Make video look like film: how 35mm lens adapters changed our world
I established CreationVideo in 1993, and as a filmmaker I’ve always sought to achieve high production values, not only to give our clients best value, but also because I’m a perfectionist (I’m told!) and I love what I do.
Of course, there are no higher production values than those achieved in the movies, which are always shot on 35mm film. We all know that budgets for these are enormous, partly because 35mm stock, equipment and technical requirements are so expensive.
So the challenge has always been, how can we achieve the look of film in our productions (thereby setting our clients’ films apart from their competitors), on realistic budgets?
The key factor that differentiates the look of 35mm film from the look of video is the shallow depth of field achieved by its film camera lenses. Depth of field is the distance between the nearest and furthest parts of a subject that can be imaged with acceptably sharp detail at one focus setting of the lens.

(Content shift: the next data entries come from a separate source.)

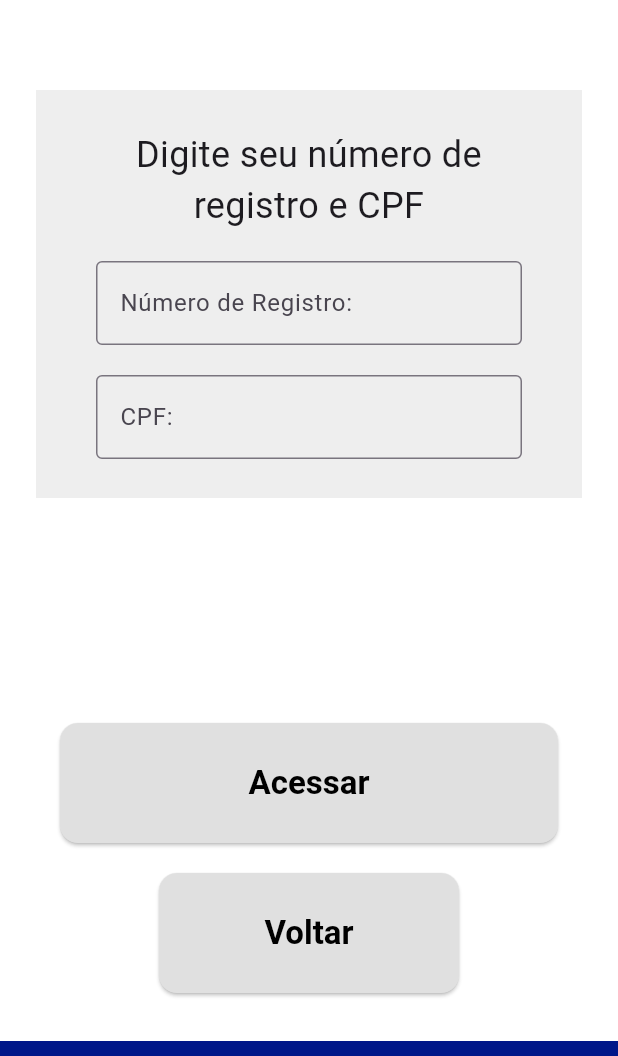
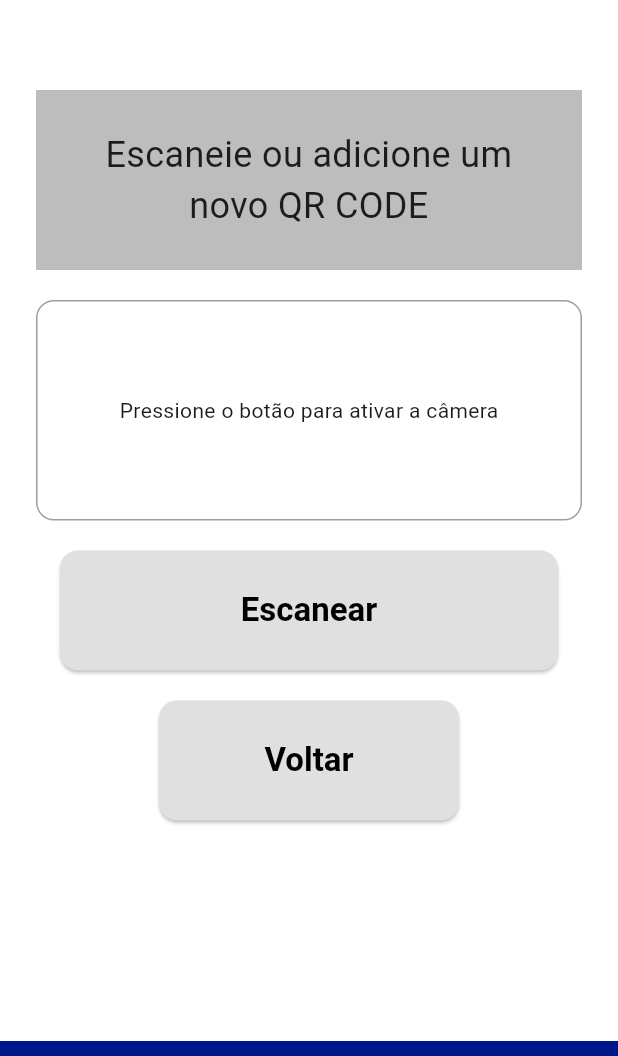
Before and after one commit to Pitucooh/PII_Extintor, a Flutter app: the TelaCadastro screen opened directly, after a tap on "Acessar", on a phone screen of 412 x 824 dp, the part 180-1236 px from its top. Run offline on Flutter 3.47's test engine with Material 3 defaults, Android fonts, the phone set to English and light mode, and no system bars; missing offline and left inert: qr_code_scanner.

Commit message:
tela qr code

```diff
--- a/extintor_app/lib/tela_cadastro.dart
+++ b/extintor_app/lib/tela_cadastro.dart
@@ -1,4 +1,5 @@
 import 'package:flutter/material.dart';
+import 'tela_qrcode.dart';
 
 class TelaCadastro extends StatelessWidget {
   const TelaCadastro({super.key});
@@ -24,25 +25,39 @@ class TelaCadastro extends StatelessWidget {
           ),
           const SizedBox(height: 60),
 
+          // Grey Box with Instruction Text
+          Padding(
+            padding: const EdgeInsets.symmetric(horizontal: 24.0),
+            child: Container(
+              padding: const EdgeInsets.symmetric(vertical: 10, horizontal: 24),
+              decoration: BoxDecoration(
+                color: Colors.grey[400],
+              ),
+              child: const Padding(
+                padding: EdgeInsets.all(16.0),
+                child: Text(
+                  'Digite seu número de registro e CPF',
+                  style: TextStyle(fontSize: 24),
+                  textAlign: TextAlign.center,
+                ),
+              ),
+            ),
+          ),
+          const SizedBox(height: 20),
+
           // Grey Box with Text Fields
           Padding(
             padding: const EdgeInsets.symmetric(horizontal: 24.0),
             child: Container(
               padding: const EdgeInsets.symmetric(vertical: 10, horizontal: 24),
               decoration: BoxDecoration(
-                color: Colors.grey[200],
+                color: Colors.grey[400],
               ),
               child: const Padding(
                 padding: EdgeInsets.all(16.0),
                 child: Column(
                   mainAxisAlignment: MainAxisAlignment.center,
                   children: [
-                    Text(
-                      'Digite seu número de registro e CPF',
-                      style: TextStyle(fontSize: 24),
-                      textAlign: TextAlign.center,
-                    ),
-                    SizedBox(height: 20),
                     TextField(
                       decoration: InputDecoration(
                         labelText: 'Número de Registro:',
@@ -71,7 +86,10 @@ class TelaCadastro extends StatelessWidget {
               children: [
                 ElevatedButton(
                   onPressed: () {
-                    // Add your access logic here
+                    Navigator.push(
+                      context,
+                      MaterialPageRoute(builder: (context) => const TelaQRCode()),
+                    );
                   },
                   style: ElevatedButton.styleFrom(
                     backgroundColor: Colors.grey[300],
--- a/extintor_app/lib/tela_qrcode.dart
+++ b/extintor_app/lib/tela_qrcode.dart
@@ -0,0 +1,150 @@
+import 'package:flutter/material.dart';
+import 'package:qr_code_scanner/qr_code_scanner.dart';
+
+class TelaQRCode extends StatefulWidget {
+  const TelaQRCode({super.key});
+
+  @override
+  _TelaQRCodeState createState() => _TelaQRCodeState();
+}
+
+class _TelaQRCodeState extends State<TelaQRCode> {
+  final GlobalKey qrKey = GlobalKey(debugLabel: 'QR');
+  QRViewController? controller;
+  bool isCameraActive = false;
+  String qrText = '';
+  String apiResponse = 'Aguardando resultado do QR Code...';
+  bool showApiResponseButton = false;
+
+  @override
+  void dispose() {
+    controller?.dispose();
+    super.dispose();
+  }
+
+  void _onQRViewCreated(QRViewController controller) {
+    setState(() {
+      this.controller = controller;
+    });
+    controller.scannedDataStream.listen((scanData) {
+      setState(() {
+        qrText = scanData.code;
+        // Handle the scanned QR code data
+      });
+    });
+  }
+
+  @override
+  Widget build(BuildContext context) {
+    return Scaffold(
+      backgroundColor: Colors.white,
+      body: Column(
+        children: [
+          // Header
+          Container(
+            color: const Color(0xFF001789),
+            height: 120,
+            width: double.infinity,
+            child: Center(
+              child: Image.asset(
+                'assets/images/LOGO.jpg',
+                fit: BoxFit.contain,
+                height: 80,
+              ),
+            ),
+          ),
+          const SizedBox(height: 60),
+
+          // Grey Box with Text
+          Padding(
+            padding: const EdgeInsets.symmetric(horizontal: 24.0),
+            child: Container(
+              padding: const EdgeInsets.symmetric(vertical: 10, horizontal: 24),
+              decoration: BoxDecoration(
+                color: Colors.grey[400],
+              ),
+              child: const Padding(
+                padding: EdgeInsets.all(16.0),
+                child: Text(
+                  'Escaneie ou adicione um novo QR CODE',
+                  style: TextStyle(fontSize: 24),
+                  textAlign: TextAlign.center,
+                ),
+              ),
+            ),
+          ),
+          const SizedBox(height: 20),
+
+          // QR Code Scanner
+          Expanded(
+            child: Padding(
+              padding: const EdgeInsets.symmetric(horizontal: 24.0),
+              child: Container(
+                decoration: BoxDecoration(
+                  border: Border.all(color: Colors.grey),
+                  borderRadius: BorderRadius.circular(12),
+                ),
+                child: isCameraActive
+                    ? QRView(
+                        key: qrKey,
+                        onQRViewCreated: _onQRViewCreated,
+                      )
+                    : const Center(
+                        child: Text('Pressione o botão para ativar a câmera')),
+              ),
+            ),
+          ),
+          const SizedBox(height: 20),
+
+          // Buttons
+          Padding(
+            padding: const EdgeInsets.symmetric(horizontal: 40.0),
+            child: Column(
+              mainAxisAlignment: MainAxisAlignment.center,
+              children: [
+                ElevatedButton(
+                  onPressed: () {
+                    setState(() {
+                      isCameraActive = !isCameraActive;
+                    });
+                  },
+                  style: ElevatedButton.styleFrom(
+                    backgroundColor: Colors.grey[300],
+                    padding: const EdgeInsets.symmetric(vertical: 25),
+                    textStyle: const TextStyle(fontSize: 22, fontWeight: FontWeight.bold),
+                    shape: RoundedRectangleBorder(
+                      borderRadius: BorderRadius.circular(12), // Rounded corners
+                    ),
+                    minimumSize: const Size(double.infinity, 80), // Increased button size
+                  ),
+                  child: const Text('Escanear', style: TextStyle(color: Colors.black)),
+                ),
+                const SizedBox(height: 20),
+                ElevatedButton(
+                  onPressed: () {
+                    Navigator.pop(context);
+                  },
+                  style: ElevatedButton.styleFrom(
+                    backgroundColor: Colors.grey[300],
+                    padding: const EdgeInsets.symmetric(vertical: 25),
+                    textStyle: const TextStyle(fontSize: 22, fontWeight: FontWeight.bold),
+                    shape: RoundedRectangleBorder(
+                      borderRadius: BorderRadius.circular(12), // Rounded corners
+                    ),
+                    minimumSize: const Size(200, 80), // Smaller button width
+                  ),
+                  child: const Text('Voltar', style: TextStyle(color: Colors.black)),
+                ),
+              ],
+            ),
+          ),
+          const Spacer(),
+          Container(
+            height: 10,
+            color: const Color(0xFF001789),
+          ),
+        ],
+      ),
+    );
+  }
+}
--- a/extintor_app/pubspec.yaml
+++ b/extintor_app/pubspec.yaml
@@ -30,6 +30,7 @@ environment:
 dependencies:
   flutter:
     sdk: flutter
+  qr_code_scanner: ^0.4.0
 
 
   # The following adds the Cupertino Icons font to your application.
```
Also changed, not shown: extintor_app/pubspec.lock.
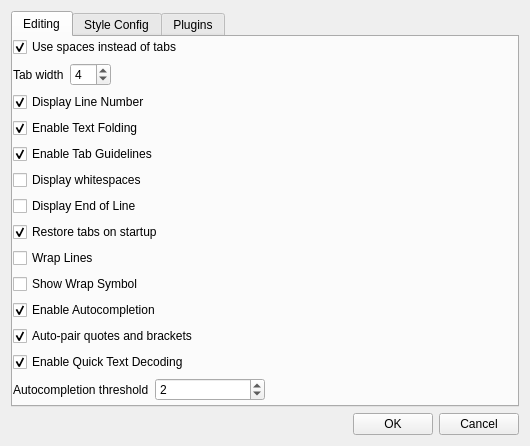
This is cc3d/twedit5/configurationdlg.ui in CompuCell3D/cc3d-twedit5 as Qt 5 draws it before an edit. The edited form follows.
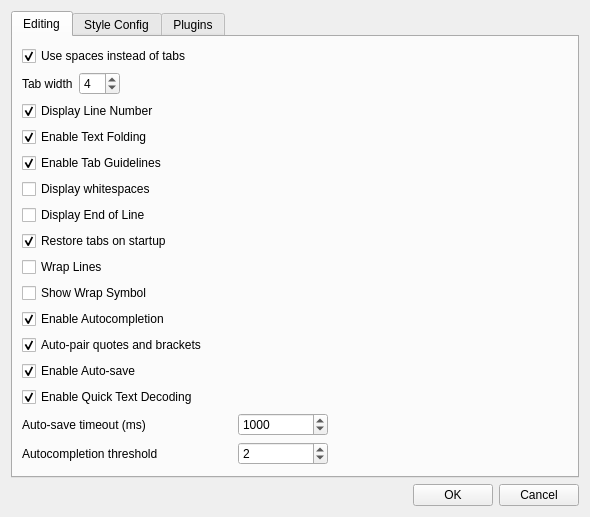
This is the edited form.

```diff
--- a/cc3d/twedit5/configurationdlg.ui
+++ b/cc3d/twedit5/configurationdlg.ui
@@ -6,8 +6,8 @@
    <rect>
     <x>0</x>
     <y>0</y>
-    <width>530</width>
-    <height>446</height>
+    <width>590</width>
+    <height>503</height>
    </rect>
   </property>
   <property name="windowTitle">
@@ -23,20 +23,8 @@
       <attribute name="title">
        <string>Editing</string>
       </attribute>
-      <layout class="QGridLayout" name="gridLayout_2">
-       <property name="leftMargin">
-        <number>0</number>
-       </property>
-       <property name="topMargin">
-        <number>0</number>
-       </property>
-       <property name="rightMargin">
-        <number>0</number>
-       </property>
-       <property name="bottomMargin">
-        <number>0</number>
-       </property>
-       <item row="0" column="0">
+      <layout class="QHBoxLayout" name="horizontalLayout_3">
+       <item>
         <layout class="QVBoxLayout" name="verticalLayout_2">
          <item>
           <layout class="QGridLayout" name="gridLayout">
@@ -187,6 +175,19 @@
              </property>
             </widget>
            </item>
+           <item>
+            <widget class="QCheckBox" name="autoSaveCheckBox">
+             <property name="toolTip">
+              <string>Automatically save modified named files after a short delay</string>
+             </property>
+             <property name="text">
+              <string>Enable Auto-save</string>
+             </property>
+             <property name="checked">
+              <bool>true</bool>
+             </property>
+            </widget>
+           </item>
            <item>
             <widget class="QCheckBox" name="quickTextDecodingCB">
              <property name="toolTip">
@@ -201,9 +202,65 @@
             </widget>
            </item>
            <item>
-            <layout class="QHBoxLayout" name="horizontalLayout_3">
-             <item>
+            <layout class="QFormLayout" name="editingOptionsFormLayout">
+             <property name="fieldGrowthPolicy">
+              <enum>QFormLayout::FieldsStayAtSizeHint</enum>
+             </property>
+             <property name="labelAlignment">
+              <set>Qt::AlignRight|Qt::AlignTrailing|Qt::AlignVCenter</set>
+             </property>
+             <property name="formAlignment">
+              <set>Qt::AlignLeading|Qt::AlignLeft|Qt::AlignTop</set>
+             </property>
+             <item row="0" column="0">
+              <widget class="QLabel" name="autoSaveIntervalLabel">
+               <property name="minimumSize">
+                <size>
+                 <width>210</width>
+                 <height>0</height>
+                </size>
+               </property>
+               <property name="toolTip">
+                <string>Delay in milliseconds after typing stops before autosave runs</string>
+               </property>
+               <property name="text">
+                <string>Auto-save timeout (ms)</string>
+               </property>
+              </widget>
+             </item>
+             <item row="0" column="1">
+              <widget class="QSpinBox" name="autoSaveIntervalSpinBox">
+               <property name="minimumSize">
+                <size>
+                 <width>90</width>
+                 <height>0</height>
+                </size>
+               </property>
+               <property name="toolTip">
+                <string>Delay in milliseconds after typing stops before autosave runs</string>
+               </property>
+               <property name="minimum">
+                <number>100</number>
+               </property>
+               <property name="maximum">
+                <number>600000</number>
+               </property>
+               <property name="singleStep">
+                <number>100</number>
+               </property>
+               <property name="value">
+                <number>1000</number>
+               </property>
+              </widget>
+             </item>
+             <item row="1" column="0">
               <widget class="QLabel" name="autocompletionLabel">
+               <property name="minimumSize">
+                <size>
+                 <width>210</width>
+                 <height>0</height>
+                </size>
+               </property>
                <property name="toolTip">
                 <string>Determines minimum number of characters after which autocompletion options will be displayed</string>
                </property>
@@ -212,8 +269,14 @@
                </property>
               </widget>
              </item>
-             <item>
+             <item row="1" column="1">
               <widget class="QSpinBox" name="autocompletionSpinBox">
+               <property name="minimumSize">
+                <size>
+                 <width>90</width>
+                 <height>0</height>
+                </size>
+               </property>
                <property name="minimum">
                 <number>1</number>
                </property>
@@ -228,7 +291,20 @@
          </item>
         </layout>
        </item>
-       <item row="0" column="1">
+       <item>
+        <spacer name="spacerItem2">
+         <property name="orientation">
+          <enum>Qt::Vertical</enum>
+         </property>
+         <property name="sizeHint" stdset="0">
+          <size>
+           <width>177</width>
+           <height>10</height>
+          </size>
+         </property>
+        </spacer>
+       </item>
+       <item>
         <spacer name="spacerItem1">
          <property name="orientation">
           <enum>Qt::Horizontal</enum>
@@ -241,19 +317,6 @@
          </property>
         </spacer>
        </item>
-       <item row="1" column="0">
-        <spacer name="spacerItem2">
-         <property name="orientation">
-          <enum>Qt::Vertical</enum>
-         </property>
-         <property name="sizeHint" stdset="0">
-          <size>
-           <width>177</width>
-           <height>10</height>
-          </size>
-         </property>
-        </spacer>
-       </item>
       </layout>
      </widget>
      <widget class="QWidget" name="tab_2">
```
Left out of the diff: 160 changed lines with no effect on the pictures.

So a shot with a shallow depth of field is one where the area that the lens is focused on, is smaller, and the rest of the shot is out of focus.
Watch any movie shot on film and you’ll see this. The effect of shallow depth of field is to concentrate the viewer’s attention on the subject in focus. And, compared to video, it looks gorgeous, because there’s an overall softening. Video is much more ‘hard’ or flat-looking, as much more of the shot is in focus.
This chart, from Letus, compares the depth of field of different cameras (click for bigger):
You can see that consumer cameras have the greatest DOF, and 35mm movie cameras the least. So, how can we achieve this prized shallow DOF with our professional video cameras?
The breakthrough came in 2007, with the arrival of affordable 35mm lens adapters – adapters for using 35mm photographic lenses on DV and HD cameras. These adapters, from manufacturers like Letus, are attached to the camera’s lens, and the 35mm lens goes on their other end. The image from the 35mm lens – with its shallow depth of field characteristics – is projected onto a screen in the adapter, and the camera’s lens is focused onto that screen’s other side, and records the image. For a fuller explanation, see Wikipedia here.
The 35mm photographic lenses are the key to the film look; it’s best use fast prime lenses that compensate for the fact that the adapter causes some light loss to the final image. Fast = having a wide maximum aperture, eg f1.2, f1.4 or f1.8 – allowing more light in. Prime = having a fixed focal length, ie non-zoom.
This video compares a sequence (on the left) filmed without a depth of field adapter, to the same sequence filmed with our Letus Elite 35mm adapter:
Two years later, I am still awestruck when I see the film-like quality of the HD images we are able to create using the 35mm adapter and Nikon lenses with our Sony XDCAM EX1; compared to the images from the high-end DVCAM cameras we were using previously, they have a gorgeous softness, an organic feel to them.
So what are the latest developments for filmmakers seeking the film look? We need look no further than the latest DSLR cameras… HD-DSLRs – but that’s another blog entry.
Latest from CreationVideo @creationvideo
Your 1 day event can be filmed by a solo camera operator, and recorded with the presentation slides alongside,... https://t.co/g4spj8qfx1
@Luminastudiosuk weird that your Ad Whyley FB ‘review’ is almost verbatim copy of one of our client testimonials😂
Here's last night's STEM Gender Equality event at Canada House https://t.co/CR2wzu2ERN
This is our ‘basic’ livestream set up - single operated camera, laptop encoder, ProRes HD recording and audio... https://t.co/bRh8cfCX1V
Our latest project with the wonderful Glen McCready: https://t.co/iA4VKRhjlT